(Structured diff data)
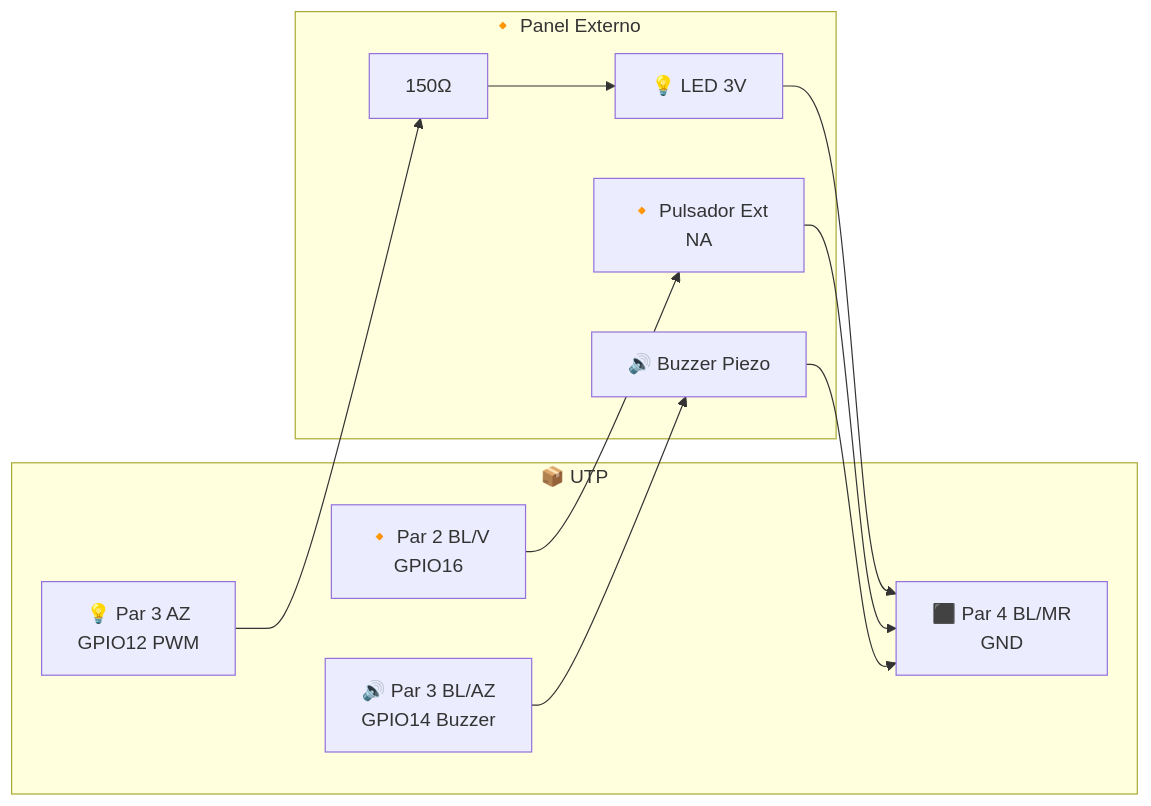
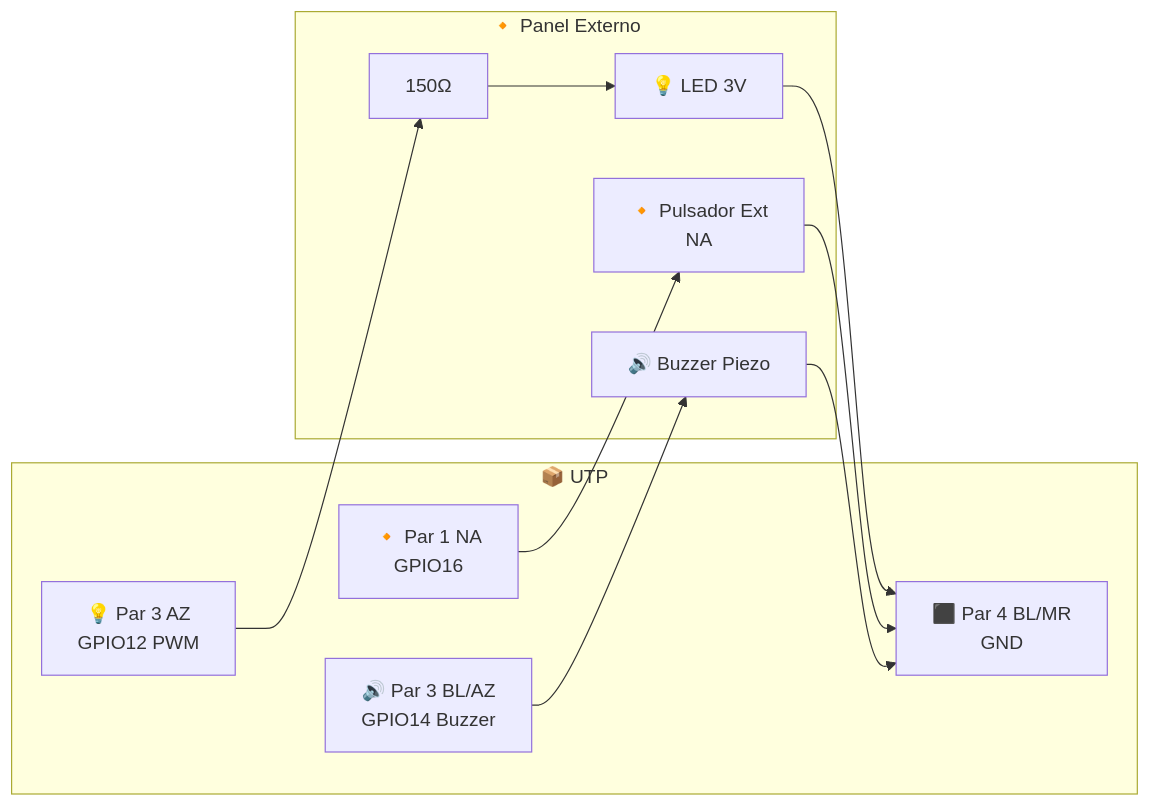
Before and after one commit to abelbour/Abrepuertas: the fifth of 10 diagrams in SYSTEM_DEFINITION.md, drawn with Mermaid. The commit also changed other lines of this file, not shown here.

````diff
--- a/SYSTEM_DEFINITION.md
+++ b/SYSTEM_DEFINITION.md
@@ -421,20 +423,20 @@
 ```mermaid
 flowchart LR
     subgraph UTP["📦 UTP"]
-        BLV["🔸 Par 2 BL/V<br/>GPIO16"]
+        NA["🔸 Par 1 NA<br/>GPIO16"]
         AZ["💡 Par 3 AZ<br/>GPIO12 PWM"]
         BLAZ["🔊 Par 3 BL/AZ<br/>GPIO14 Buzzer"]
         GND["⬛ Par 4 BL/MR<br/>GND"]
     end
 
     subgraph Panel["🔸 Panel Externo"]
-        BLV --> Puls["🔸 Pulsador Ext<br/>NA"]
+        NA --> Puls["🔸 Pulsador Ext<br/>NA"]
         Puls --> GND
 
         AZ --> R150[150Ω] --> LED3["💡 LED 3V"]
         LED3 --> GND
 
         BLAZ --> Buz["🔊 Buzzer Piezo"]
         Buz --> GND
     end
 ```
````
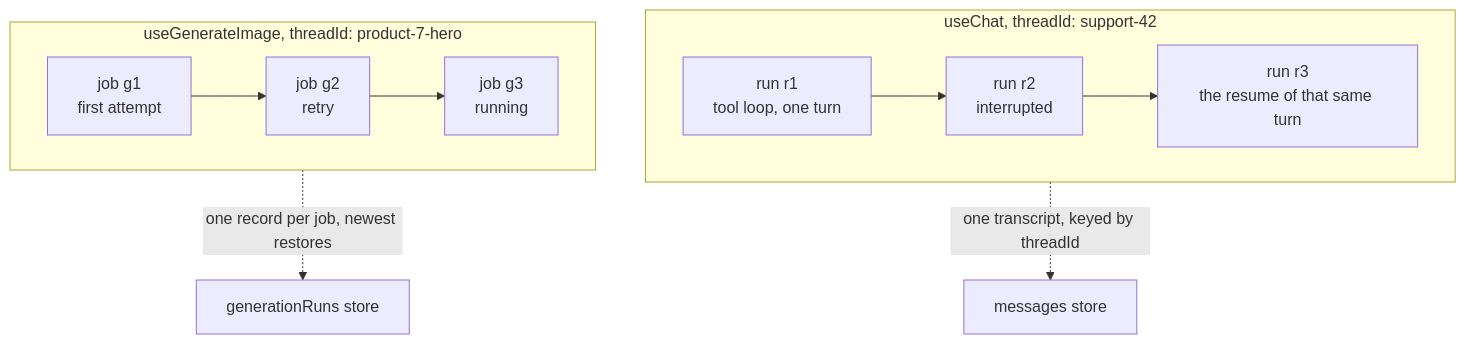
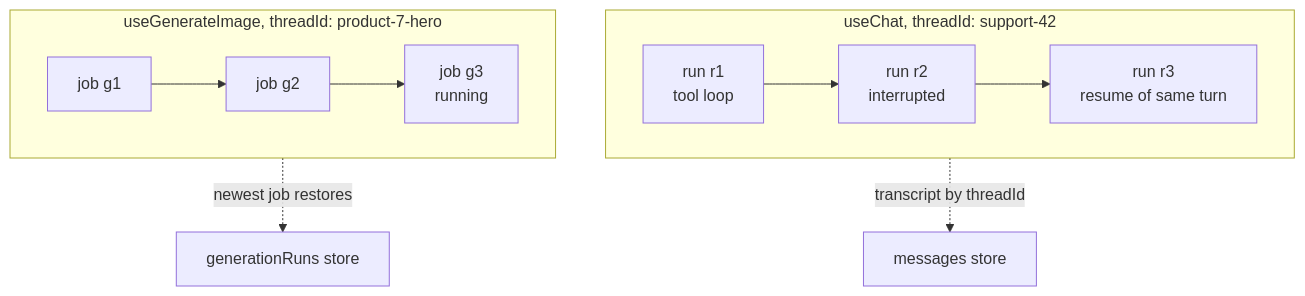
Before and after one commit to SystemSculpt/ai: the diagram in docs/persistence/id-map.md, drawn with Mermaid. The commit also changed other lines of this file and 141 other files, not shown here.

````diff
--- a/docs/persistence/id-map.md
+++ b/docs/persistence/id-map.md
@@ -126,21 +89,19 @@
 ```mermaid
 flowchart TB
     subgraph chat ["useChat, threadId: support-42"]
         direction LR
         c1["run r1
-tool loop, one turn"] --> c2["run r2
+tool loop"] --> c2["run r2
 interrupted"] --> c3["run r3
-the resume of that same turn"]
+resume of same turn"]
     end
 
     subgraph gen ["useGenerateImage, threadId: product-7-hero"]
         direction LR
-        g1["job g1
-first attempt"] --> g2["job g2
-retry"] --> g3["job g3
+        g1["job g1"] --> g2["job g2"] --> g3["job g3
 running"]
     end
 
-    chat -. "one transcript, keyed by threadId" .-> cstore["messages store"]
-    gen -. "one record per job, newest restores" .-> gstore["generationRuns store"]
+    chat -. "transcript by threadId" .-> cstore["messages store"]
+    gen -. "newest job restores" .-> gstore["generationRuns store"]
 ```
````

= Work required =
Copy every line of the entries in which "lines" can be found.

= Answer for this exercise =
Before and after one commit to abelbour/Abrepuertas: the fifth of 10 diagrams in SYSTEM_DEFINITION.md, drawn with Mermaid. The commit also changed other lines of this file, not shown here.
Before and after one commit to SystemSculpt/ai: the diagram in docs/persistence/id-map.md, drawn with Mermaid. The commit also changed other lines of this file and 141 other files, not shown here.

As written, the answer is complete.